**Required work:**
Would you please reproduce all the entries exactly, leaving the pictures out?

+-------+

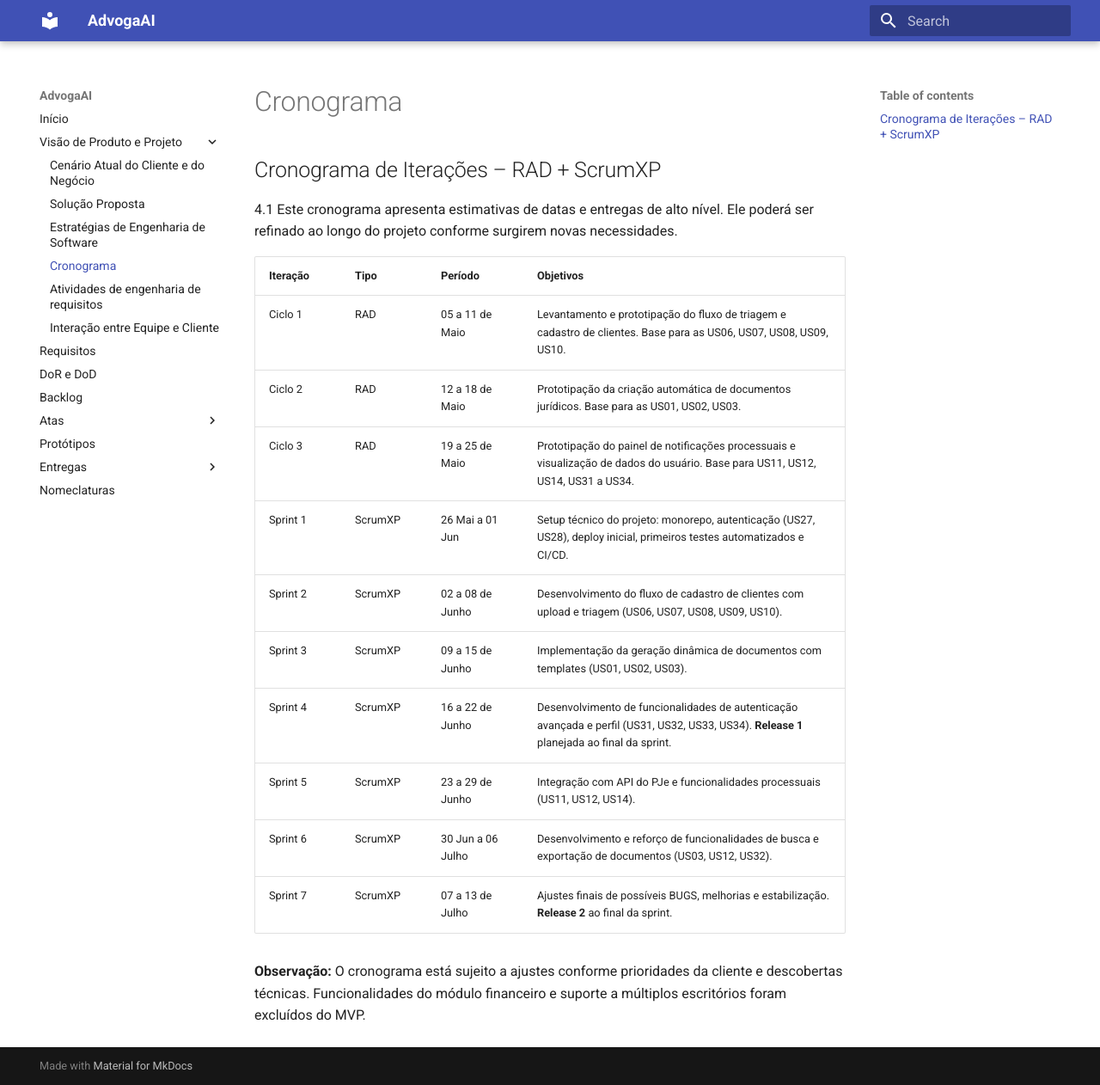
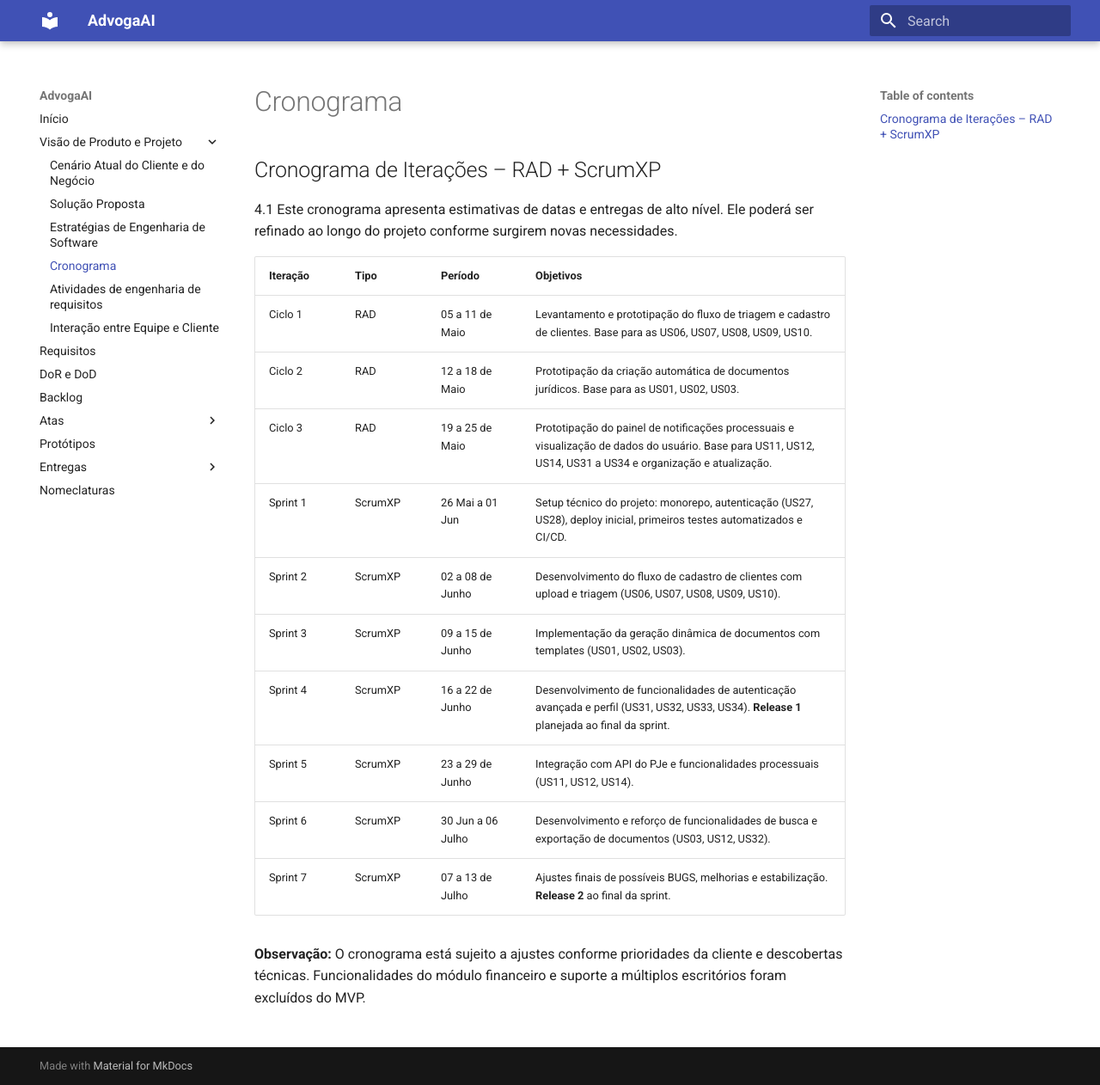
Before and after one commit to mdsreq-fga-unb/2025.1-T01-AdvogaAI, an MkDocs documentation site: the page built from docs/cronograma.md, in a window 1280 px wide and 1262 px high. Shown: the whole window at 86% size. Built offline with MkDocs 1.6.1 and Material for MkDocs 9.7.7, drawn with Linux system fonts in a browser that asks for light colours.

```diff
--- a/docs/cronograma.md
+++ b/docs/cronograma.md
@@ -2,17 +2,17 @@
 
 4.1 Este cronograma apresenta estimativas de datas e entregas de alto nível. Ele poderá ser refinado ao longo do projeto conforme surgirem novas necessidades.
 
-| Iteração | Tipo    | Período           | Objetivos                                                                                                                                  |
-| -------- | ------- | ----------------- | ------------------------------------------------------------------------------------------------------------------------------------------ |
-| Ciclo 1  | RAD     | 05 a 11 de Maio   | Levantamento e prototipação do fluxo de triagem e cadastro de clientes. Base para as US06, US07, US08, US09, US10.                         |
-| Ciclo 2  | RAD     | 12 a 18 de Maio   | Prototipação da criação automática de documentos jurídicos. Base para as US01, US02, US03.                                                 |
-| Ciclo 3  | RAD     | 19 a 25 de Maio   | Prototipação do painel de notificações processuais e visualização de dados do usuário. Base para US11, US12, US14, US31 a US34.            |
-| Sprint 1 | ScrumXP | 26 Mai a 01 Jun   | Setup técnico do projeto: monorepo, autenticação (US27, US28), deploy inicial, primeiros testes automatizados e CI/CD.                     |
-| Sprint 2 | ScrumXP | 02 a 08 de Junho  | Desenvolvimento do fluxo de cadastro de clientes com upload e triagem (US06, US07, US08, US09, US10).                                      |
-| Sprint 3 | ScrumXP | 09 a 15 de Junho  | Implementação da geração dinâmica de documentos com templates (US01, US02, US03).                                                          |
-| Sprint 4 | ScrumXP | 16 a 22 de Junho  | Desenvolvimento de funcionalidades de autenticação avançada e perfil (US31, US32, US33, US34). **Release 1** planejada ao final da sprint. |
-| Sprint 5 | ScrumXP | 23 a 29 de Junho  | Integração com API do PJe e funcionalidades processuais (US11, US12, US14).                                                                |
-| Sprint 6 | ScrumXP | 30 Jun a 06 Julho | Desenvolvimento e reforço de funcionalidades de busca e exportação de documentos (US03, US12, US32).                                       |
-| Sprint 7 | ScrumXP | 07 a 13 de Julho  | Ajustes finais de possíveis BUGS, melhorias e estabilização. **Release 2** ao final da sprint.                                             |
+| Iteração | Tipo    | Período           | Objetivos                                                                                                                                                   |
+| -------- | ------- | ----------------- | ----------------------------------------------------------------------------------------------------------------------------------------------------------- |
+| Ciclo 1  | RAD     | 05 a 11 de Maio   | Levantamento e prototipação do fluxo de triagem e cadastro de clientes. Base para as US06, US07, US08, US09, US10.                                          |
+| Ciclo 2  | RAD     | 12 a 18 de Maio   | Prototipação da criação automática de documentos jurídicos. Base para as US01, US02, US03.                                                                  |
+| Ciclo 3  | RAD     | 19 a 25 de Maio   | Prototipação do painel de notificações processuais e visualização de dados do usuário. Base para US11, US12, US14, US31 a US34 e organização e atualização. |
+| Sprint 1 | ScrumXP | 26 Mai a 01 Jun   | Setup técnico do projeto: monorepo, autenticação (US27, US28), deploy inicial, primeiros testes automatizados e CI/CD.                                      |
+| Sprint 2 | ScrumXP | 02 a 08 de Junho  | Desenvolvimento do fluxo de cadastro de clientes com upload e triagem (US06, US07, US08, US09, US10).                                                       |
+| Sprint 3 | ScrumXP | 09 a 15 de Junho  | Implementação da geração dinâmica de documentos com templates (US01, US02, US03).                                                                           |
+| Sprint 4 | ScrumXP | 16 a 22 de Junho  | Desenvolvimento de funcionalidades de autenticação avançada e perfil (US31, US32, US33, US34). **Release 1** planejada ao final da sprint.                  |
+| Sprint 5 | ScrumXP | 23 a 29 de Junho  | Integração com API do PJe e funcionalidades processuais (US11, US12, US14).                                                                                 |
+| Sprint 6 | ScrumXP | 30 Jun a 06 Julho | Desenvolvimento e reforço de funcionalidades de busca e exportação de documentos (US03, US12, US32).                                                        |
+| Sprint 7 | ScrumXP | 07 a 13 de Julho  | Ajustes finais de possíveis BUGS, melhorias e estabilização. **Release 2** ao final da sprint.                                                              |
 
 **Observação:** O cronograma está sujeito a ajustes conforme prioridades da cliente e descobertas técnicas. Funcionalidades do módulo financeiro e suporte a múltiplos escritórios foram excluídos do MVP.
```
Also changed, not shown: docs/dordod.md (+3 -0 lines), docs/engenhariaderequisitos.md (+3 -1 lines), docs/estrategia.md (+1 -1 lines).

+-------+

**Your solution:**
Before and after one commit to mdsreq-fga-unb/2025.1-T01-AdvogaAI, an MkDocs documentation site: the page built from docs/cronograma.md, in a window 1280 px wide and 1262 px high. Shown: the whole window at 86% size. Built offline with MkDocs 1.6.1 and Material for MkDocs 9.7.7, drawn with Linux system fonts in a browser that asks for light colours.

```diff
--- a/docs/cronograma.md
+++ b/docs/cronograma.md
@@ -2,17 +2,17 @@
 
 4.1 Este cronograma apresenta estimativas de datas e entregas de alto nível. Ele poderá ser refinado ao longo do projeto conforme surgirem novas necessidades.
 
-| Iteração | Tipo    | Período           | Objetivos                                                                                                                                  |
-| -------- | ------- | ----------------- | ------------------------------------------------------------------------------------------------------------------------------------------ |
-| Ciclo 1  | RAD     | 05 a 11 de Maio   | Levantamento e prototipação do fluxo de triagem e cadastro de clientes. Base para as US06, US07, US08, US09, US10.                         |
-| Ciclo 2  | RAD     | 12 a 18 de Maio   | Prototipação da criação automática de documentos jurídicos. Base para as US01, US02, US03.                                                 |
-| Ciclo 3  | RAD     | 19 a 25 de Maio   | Prototipação do painel de notificações processuais e visualização de dados do usuário. Base para US11, US12, US14, US31 a US34.            |
-| Sprint 1 | ScrumXP | 26 Mai a 01 Jun   | Setup técnico do projeto: monorepo, autenticação (US27, US28), deploy inicial, primeiros testes automatizados e CI/CD.                     |
-| Sprint 2 | ScrumXP | 02 a 08 de Junho  | Desenvolvimento do fluxo de cadastro de clientes com upload e triagem (US06, US07, US08, US09, US10).                                      |
-| Sprint 3 | ScrumXP | 09 a 15 de Junho  | Implementação da geração dinâmica de documentos com templates (US01, US02, US03).                                                          |
-| Sprint 4 | ScrumXP | 16 a 22 de Junho  | Desenvolvimento de funcionalidades de autenticação avançada e perfil (US31, US32, US33, US34). **Release 1** planejada ao final da sprint. |
-| Sprint 5 | ScrumXP | 23 a 29 de Junho  | Integração com API do PJe e funcionalidades processuais (US11, US12, US14).                                                                |
-| Sprint 6 | ScrumXP | 30 Jun a 06 Julho | Desenvolvimento e reforço de funcionalidades de busca e exportação de documentos (US03, US12, US32).                                       |
-| Sprint 7 | ScrumXP | 07 a 13 de Julho  | Ajustes finais de possíveis BUGS, melhorias e estabilização. **Release 2** ao final da sprint.                                             |
+| Iteração | Tipo    | Período           | Objetivos                                                                                                                                                   |
+| -------- | ------- | ----------------- | ----------------------------------------------------------------------------------------------------------------------------------------------------------- |
+| Ciclo 1  | RAD     | 05 a 11 de Maio   | Levantamento e prototipação do fluxo de triagem e cadastro de clientes. Base para as US06, US07, US08, US09, US10.                                          |
+| Ciclo 2  | RAD     | 12 a 18 de Maio   | Prototipação da criação automática de documentos jurídicos. Base para as US01, US02, US03.                                                                  |
+| Ciclo 3  | RAD     | 19 a 25 de Maio   | Prototipação do painel de notificações processuais e visualização de dados do usuário. Base para US11, US12, US14, US31 a US34 e organização e atualização. |
+| Sprint 1 | ScrumXP | 26 Mai a 01 Jun   | Setup técnico do projeto: monorepo, autenticação (US27, US28), deploy inicial, primeiros testes automatizados e CI/CD.                                      |
+| Sprint 2 | ScrumXP | 02 a 08 de Junho  | Desenvolvimento do fluxo de cadastro de clientes com upload e triagem (US06, US07, US08, US09, US10).                                                       |
+| Sprint 3 | ScrumXP | 09 a 15 de Junho  | Implementação da geração dinâmica de documentos com templates (US01, US02, US03).                                                                           |
+| Sprint 4 | ScrumXP | 16 a 22 de Junho  | Desenvolvimento de funcionalidades de autenticação avançada e perfil (US31, US32, US33, US34). **Release 1** planejada ao final da sprint.                  |
+| Sprint 5 | ScrumXP | 23 a 29 de Junho  | Integração com API do PJe e funcionalidades processuais (US11, US12, US14).                                                                                 |
+| Sprint 6 | ScrumXP | 30 Jun a 06 Julho | Desenvolvimento e reforço de funcionalidades de busca e exportação de documentos (US03, US12, US32).                                                        |
+| Sprint 7 | ScrumXP | 07 a 13 de Julho  | Ajustes finais de possíveis BUGS, melhorias e estabilização. **Release 2** ao final da sprint.                                                              |
 
 **Observação:** O cronograma está sujeito a ajustes conforme prioridades da cliente e descobertas técnicas. Funcionalidades do módulo financeiro e suporte a múltiplos escritórios foram excluídos do MVP.
```
Also changed, not shown: docs/dordod.md (+3 -0 lines), docs/engenhariaderequisitos.md (+3 -1 lines), docs/estrategia.md (+1 -1 lines).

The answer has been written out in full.